The impact of academic career breaks: New insights from


Career breaks are likely to affect the majority of academic working lives, either directly or indirectly, yet there has been very little research in this area, particularly in an academic setting.

Whatever stage of your life you enter academia it is unlikely the career will resemble the traditional career ladder, as life takes many unexpected twists and turns. With the retirement age creeping up, many academics are looking at working for almost half a century. At some point academics will probably take a break, either by choice or by chance. It may be for family reasons, to change direction or because a temporary contract has come to an end. In many cases one reason can lead to another. teamed up with and Research Media to produce the largest independent study of its kind with over 5,000 academics responding to our online survey to explore their thoughts and experiences. The goal was to provide information and resources to help inform academics and their employers about the challenges of both taking and returning from a career break.

The online survey reached out to everyone in the academic community, and respondents represented academics at all levels of their career journey.

  • The most represented position was post-doctoral researchers at 22 per cent – perhaps symptomatic of swelling numbers of academics falling into this category
  • 61 per cent of respondents were female, and of those 41 per cent had taken (or were taking) maternity leave.

In fact, maternity leave was the number one reason for taking a career break, closely followed by the end of a fixed-term contract or redundancy which affected almost a quarter of respondents, and was the number one reason amongst male respondents.

The gender difference

This gender difference was of particular interest. Despite the genders being fairly equally balanced in academia only 22 per cent of professors are female. Whilst career breaks affect men and women, certain reasons behind the interruption seem to prevent women in particular from progressing. Furthermore, the measured and metric nature of contemporary research may have a negative impact on the professional reputation of academics that take breaks.

The most recent presentation of the research at the Vitae Researcher Development International Conference 2016 in September considered the particular impact of breaks on postdocs and early career academics on a series of short-term contracts in a staunchly competitive environment. The presentation introduced a number of new findings from the survey and the highlights can be found on Storify.

New insights into the impact of career breaks

As part of the, Vitae and collaboration, the most recent analysis of the career break survey has looked at the impact of career breaks across career trajectories. The data is still being collated, but there are already some interesting findings emerging which look at why people took career breaks at different stages of their career.

Maternity leave

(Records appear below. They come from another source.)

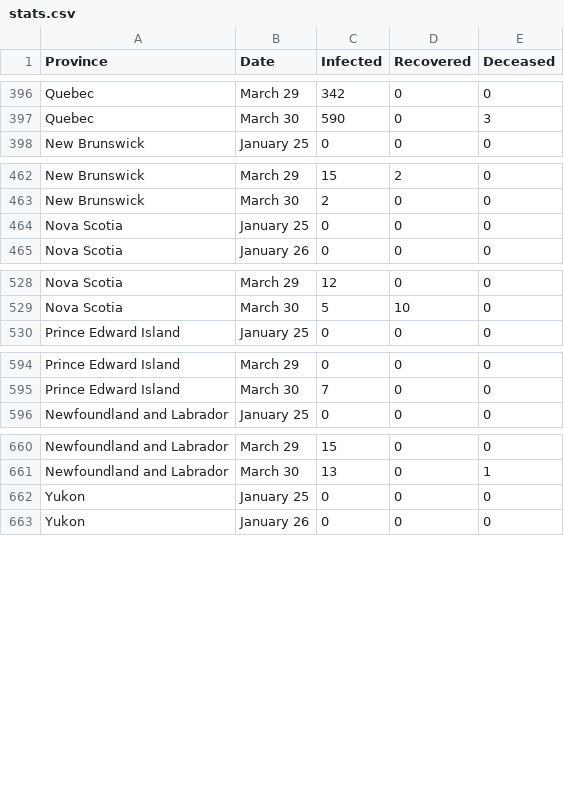
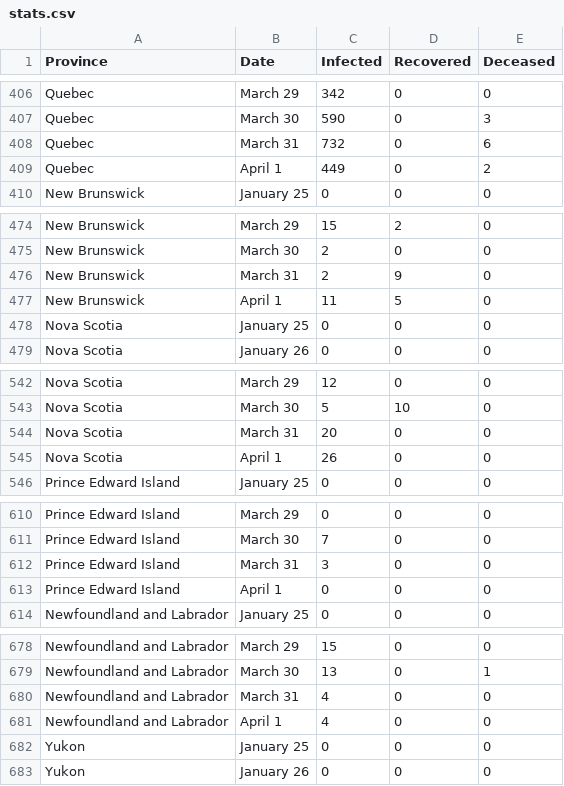
Before and after one commit to cd15oy/Covid-19-Stats, a CSV file: stats.csv, drawn as a sheet; only a part is shown, gaps mark what is left out; the diff covers the shown part only; the diff names each change by its address in the sheet, - before the commit and + after, or states it on an @@ line.

Commit message:
update for  april 1

```diff
--- a/stats.csv
+++ b/stats.csv
+row 408: Quebec | March 31 | 732 | 0 | 6
+row 409: Quebec | April 1 | 449 | 0 | 2
+row 476: New Brunswick | March 31 | 2 | 9 | 0
+row 477: New Brunswick | April 1 | 11 | 5 | 0
+row 544: Nova Scotia | March 31 | 20 | 0 | 0
+row 545: Nova Scotia | April 1 | 26 | 0 | 0
+row 612: Prince Edward Island | March 31 | 3 | 0 | 0
+row 613: Prince Edward Island | April 1 | 0 | 0 | 0
+row 680: Newfoundland and Labrador | March 31 | 4 | 0 | 0
+row 681: Newfoundland and Labrador | April 1 | 4 | 0 | 0
```
Also changed, not shown: 16 added rows elsewhere in this file, 48 other files.
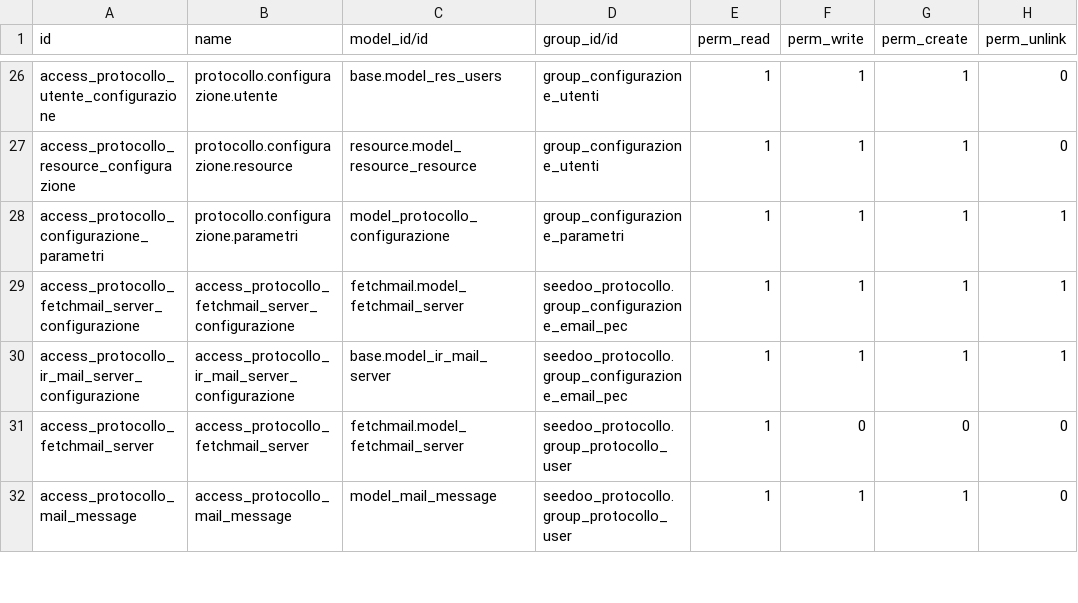
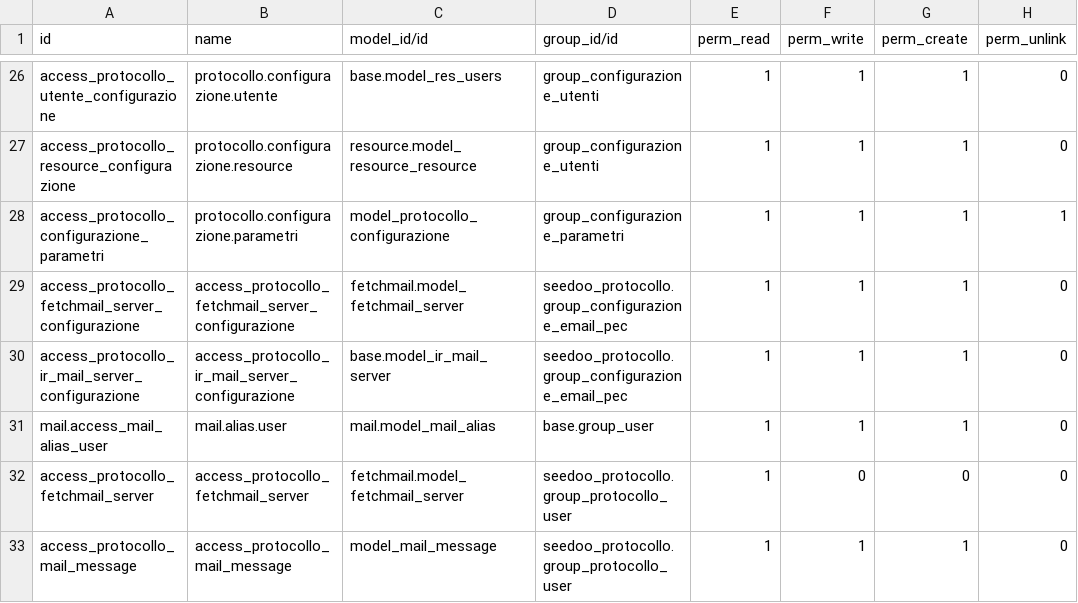
Before and after one commit to seedoo/seedoo-core, a CSV file: seedoo_protocollo/security/ir.model.access.csv, drawn as a sheet; only a part is shown, gaps mark what is left out.

Commit message:
Annullamento protocollo

```diff
--- a/seedoo_protocollo/security/ir.model.access.csv
+++ b/seedoo_protocollo/security/ir.model.access.csv
@@ -28,4 +28,5 @@ access_protocollo_resource_configurazione,protocollo.configurazione.resource,res
 access_protocollo_configurazione_parametri,protocollo.configurazione.parametri,model_protocollo_configurazione,group_configurazione_parametri,1,1,1,1
-access_protocollo_fetchmail_server_configurazione,access_protocollo_fetchmail_server_configurazione,fetchmail.model_fetchmail_server,seedoo_protocollo.group_configurazione_email_pec,1,1,1,1
-access_protocollo_ir_mail_server_configurazione,access_protocollo_ir_mail_server_configurazione,base.model_ir_mail_server,seedoo_protocollo.group_configurazione_email_pec,1,1,1,1
+access_protocollo_fetchmail_server_configurazione,access_protocollo_fetchmail_server_configurazione,fetchmail.model_fetchmail_server,seedoo_protocollo.group_configurazione_email_pec,1,1,1,0
+access_protocollo_ir_mail_server_configurazione,access_protocollo_ir_mail_server_configurazione,base.model_ir_mail_server,seedoo_protocollo.group_configurazione_email_pec,1,1,1,0
+mail.access_mail_alias_user,mail.alias.user,mail.model_mail_alias,base.group_user,1,1,1,0
 access_protocollo_fetchmail_server,access_protocollo_fetchmail_server,fetchmail.model_fetchmail_server,seedoo_protocollo.group_protocollo_user,1,0,0,0
```
Also changed, not shown: 4 other files.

The main reason for taking a career break across all respondents was maternity leave at 28 per cent overall. However, breaking this down by job title, the most likely group to take maternity leave was the professors, with 42 per cent of them citing this as the reason for their most recent career break. This was closely followed by associate professors at 39 per cent.

Given that only 22 per cent of professors in the UK are female, this is a very interesting finding. More analysis is needed to understand why the proportion of female professors taking maternity leave is so high, including exploring the qualitative data gathered from respondents.

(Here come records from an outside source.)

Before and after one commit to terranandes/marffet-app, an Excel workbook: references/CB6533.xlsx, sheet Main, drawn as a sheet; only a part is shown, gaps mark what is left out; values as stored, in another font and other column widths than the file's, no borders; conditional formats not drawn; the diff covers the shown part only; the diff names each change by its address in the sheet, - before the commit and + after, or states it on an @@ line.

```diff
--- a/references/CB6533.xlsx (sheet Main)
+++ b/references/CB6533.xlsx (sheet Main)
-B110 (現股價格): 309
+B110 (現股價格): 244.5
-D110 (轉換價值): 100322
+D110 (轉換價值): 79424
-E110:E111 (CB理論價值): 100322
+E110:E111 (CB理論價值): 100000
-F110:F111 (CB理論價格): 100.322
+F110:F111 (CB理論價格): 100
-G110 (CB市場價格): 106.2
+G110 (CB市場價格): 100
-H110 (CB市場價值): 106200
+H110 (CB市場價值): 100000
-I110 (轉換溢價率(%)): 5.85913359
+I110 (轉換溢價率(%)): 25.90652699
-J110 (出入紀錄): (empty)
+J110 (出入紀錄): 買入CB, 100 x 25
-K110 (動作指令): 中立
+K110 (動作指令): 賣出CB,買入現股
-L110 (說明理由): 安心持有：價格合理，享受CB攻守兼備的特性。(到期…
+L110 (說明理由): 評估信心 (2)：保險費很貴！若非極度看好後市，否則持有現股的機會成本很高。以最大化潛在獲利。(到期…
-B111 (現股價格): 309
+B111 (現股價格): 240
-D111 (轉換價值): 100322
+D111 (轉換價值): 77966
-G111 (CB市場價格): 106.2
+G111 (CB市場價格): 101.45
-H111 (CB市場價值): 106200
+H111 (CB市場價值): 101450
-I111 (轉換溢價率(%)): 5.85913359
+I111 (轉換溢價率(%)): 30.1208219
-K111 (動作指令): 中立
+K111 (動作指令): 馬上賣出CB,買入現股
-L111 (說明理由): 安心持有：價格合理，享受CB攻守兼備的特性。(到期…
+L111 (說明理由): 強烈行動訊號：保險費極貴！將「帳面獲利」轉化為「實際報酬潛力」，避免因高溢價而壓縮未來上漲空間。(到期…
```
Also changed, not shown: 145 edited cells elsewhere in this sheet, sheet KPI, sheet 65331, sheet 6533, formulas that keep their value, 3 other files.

Uncommon reasons for a career break

The survey provided a few options for the question ‘What was the main reason for your most recent career break?’, and some were more popular than others.

One of the least common answers was Personal Development with only 9 per cent of respondents citing this as a reason, and perhaps not surprisingly this type of a career break seemed to be more prevalent amongst those with more advanced careers. 22 per cent of those who are or had been Head of Departments had taken a break for personal development, as had 17 per cent of those in more senior administrative positions. But at the other end of the scale, so had 14 per cent of PhD candidates.

This may be a consequence of how respondents interpreted this answer, and how in the complexities of real life it becomes hard to define or remember exactly what motivated a break in the first place, especially if various life changing events happened in a short space of time.

The survey was packed full of fascinating insights, and if you are interested in finding out more you can download the full Academic Career Break research report.

Vitae, and have formed a collaboration to enhance our offering to the sector through supporting PhDs, researchers and researcher developers with a range of tools, research and thought leadership pieces. Together we have a unique opportunity to listen to our global audiences and their challenges and turn this learned knowledge into actions to help with the circulation of talent and improve the sector.  If you have any ideas for what you would like us to look at together please get in touch.

[1] The question asked was ‘What was the highest position you have held?’ rather than current job title.